Observing that “NYCLA’s uncontroverted evidence . . . chronicles the adverse effects and the depth of the crisis of the current 18-B compensation rates,” Justice Suarez determined in today’s decision that New York City’s assigned counsel system causes poor litigants to suffer “material and actual injury” to their constitutional rights to counsel and due process of law. Specifically, Justice Suarez found that “in neglect proceedings children and parents suffer when they are unnecessarily separated due to the unavailability of assigned counsel; in juvenile delinquency proceedings children suffer by continued detention in the absence of counsel; [and] in the criminal context, defendants endure protracted pre-trial detention, particularly in homicides and ‘serious’ felony cases.”


Recognizing that “New York’s assigned counsel rates undermine both the operation of the courts and the quality of the representation provided to children and indigent adults,” Justice Suarez determined that increasing the rates to a level “sufficient to induce experienced and able criminal and family law practitioners once again to take on these assignments . . . is both compelling and necessary to assure indigents effective counsel.” Indeed, Justice Suarez noted that respect for the separation of powers requires the court in this case to act – rather than forbids it from doing so – because “the State’s failure to raise the current compensation rates adversely affects the judiciary’s ability to function and presumptively subjects innocent indigent citizens to increased risks of adverse adjudications and convictions merely because of their poverty.” By reaffirming the court’s power to order injunctive relief where necessary to protect indigent litigants, Justice Suarez’s decision represents an important victory in the continuing struggle to ensure that poor people receive the meaningful and effective legal representation to which they are constitutionally entitled.


NYCLA is a not-for-profit association of attorneys practicing in New York City, with a long-standing commitment to and tradition of promoting the fair administration of justice and reforms in the law that further the public interest. NYCLA facilitates the provision of free legal representation to the indigent as part of its efforts to fulfill these objectives, serving since 1965 as a founding member of the assigned counsel plan in New York City, supplying its members as appointed lawyers, and assisting the courts in the administration of the assigned counsel system.

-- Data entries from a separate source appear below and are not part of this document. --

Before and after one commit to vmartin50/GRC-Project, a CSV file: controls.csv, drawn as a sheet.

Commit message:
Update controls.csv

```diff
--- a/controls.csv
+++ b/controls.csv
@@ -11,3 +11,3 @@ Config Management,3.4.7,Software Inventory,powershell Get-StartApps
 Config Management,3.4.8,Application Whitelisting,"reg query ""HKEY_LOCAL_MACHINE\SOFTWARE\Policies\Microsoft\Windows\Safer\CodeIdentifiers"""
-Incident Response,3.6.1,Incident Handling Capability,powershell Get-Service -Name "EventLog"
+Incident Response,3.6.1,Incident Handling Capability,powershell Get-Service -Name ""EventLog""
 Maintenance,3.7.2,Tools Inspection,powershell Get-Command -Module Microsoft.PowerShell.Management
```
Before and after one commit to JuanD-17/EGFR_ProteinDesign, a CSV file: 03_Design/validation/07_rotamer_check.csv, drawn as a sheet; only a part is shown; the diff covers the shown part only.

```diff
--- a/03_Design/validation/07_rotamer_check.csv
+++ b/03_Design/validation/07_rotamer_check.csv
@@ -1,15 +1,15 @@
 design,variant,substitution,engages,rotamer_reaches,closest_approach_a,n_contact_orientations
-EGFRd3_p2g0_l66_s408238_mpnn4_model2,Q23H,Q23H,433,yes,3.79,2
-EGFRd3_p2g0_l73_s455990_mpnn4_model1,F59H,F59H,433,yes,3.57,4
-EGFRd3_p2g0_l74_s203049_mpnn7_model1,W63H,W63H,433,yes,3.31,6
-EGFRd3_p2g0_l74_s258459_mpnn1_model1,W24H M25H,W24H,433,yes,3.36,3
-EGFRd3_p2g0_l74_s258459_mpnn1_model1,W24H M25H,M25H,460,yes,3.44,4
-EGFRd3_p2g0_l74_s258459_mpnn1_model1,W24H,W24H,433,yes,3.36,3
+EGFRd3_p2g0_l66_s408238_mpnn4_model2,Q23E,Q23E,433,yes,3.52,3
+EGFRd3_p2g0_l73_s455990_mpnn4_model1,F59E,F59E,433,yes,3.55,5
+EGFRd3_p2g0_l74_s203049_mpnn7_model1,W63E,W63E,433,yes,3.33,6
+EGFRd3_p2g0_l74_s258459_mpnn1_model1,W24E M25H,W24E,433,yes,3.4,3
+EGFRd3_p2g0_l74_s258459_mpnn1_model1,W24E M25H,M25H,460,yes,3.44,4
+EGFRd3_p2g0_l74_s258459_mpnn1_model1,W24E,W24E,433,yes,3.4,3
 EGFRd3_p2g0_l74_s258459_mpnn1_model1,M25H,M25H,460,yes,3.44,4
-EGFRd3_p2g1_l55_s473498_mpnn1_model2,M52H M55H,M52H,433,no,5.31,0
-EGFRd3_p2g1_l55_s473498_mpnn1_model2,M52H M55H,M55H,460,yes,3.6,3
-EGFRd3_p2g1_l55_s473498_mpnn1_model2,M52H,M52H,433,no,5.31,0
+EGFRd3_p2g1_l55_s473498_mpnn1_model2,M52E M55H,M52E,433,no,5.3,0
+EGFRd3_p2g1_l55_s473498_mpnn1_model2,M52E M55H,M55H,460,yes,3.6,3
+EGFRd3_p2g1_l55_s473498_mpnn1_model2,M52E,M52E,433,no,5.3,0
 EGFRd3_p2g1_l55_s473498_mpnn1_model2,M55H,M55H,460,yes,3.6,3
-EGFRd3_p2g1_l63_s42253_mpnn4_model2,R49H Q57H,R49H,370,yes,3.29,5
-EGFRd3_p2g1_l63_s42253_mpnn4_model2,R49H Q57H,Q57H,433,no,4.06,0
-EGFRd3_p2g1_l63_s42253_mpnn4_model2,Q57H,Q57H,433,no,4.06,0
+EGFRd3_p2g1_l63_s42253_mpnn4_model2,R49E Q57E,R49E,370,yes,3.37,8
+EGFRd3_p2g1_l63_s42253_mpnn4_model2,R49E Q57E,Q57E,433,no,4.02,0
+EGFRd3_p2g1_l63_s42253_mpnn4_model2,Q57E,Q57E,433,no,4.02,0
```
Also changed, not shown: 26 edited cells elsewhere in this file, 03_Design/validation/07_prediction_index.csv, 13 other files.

The lawsuit is captioned NYCLA v. The State of New York and City of New York, Index No. 102987/00. The full text of Justice Suarez’s decision granting NYCLA’s motion for preliminary injunction, as well as the briefs filed in support of that motion, are available online at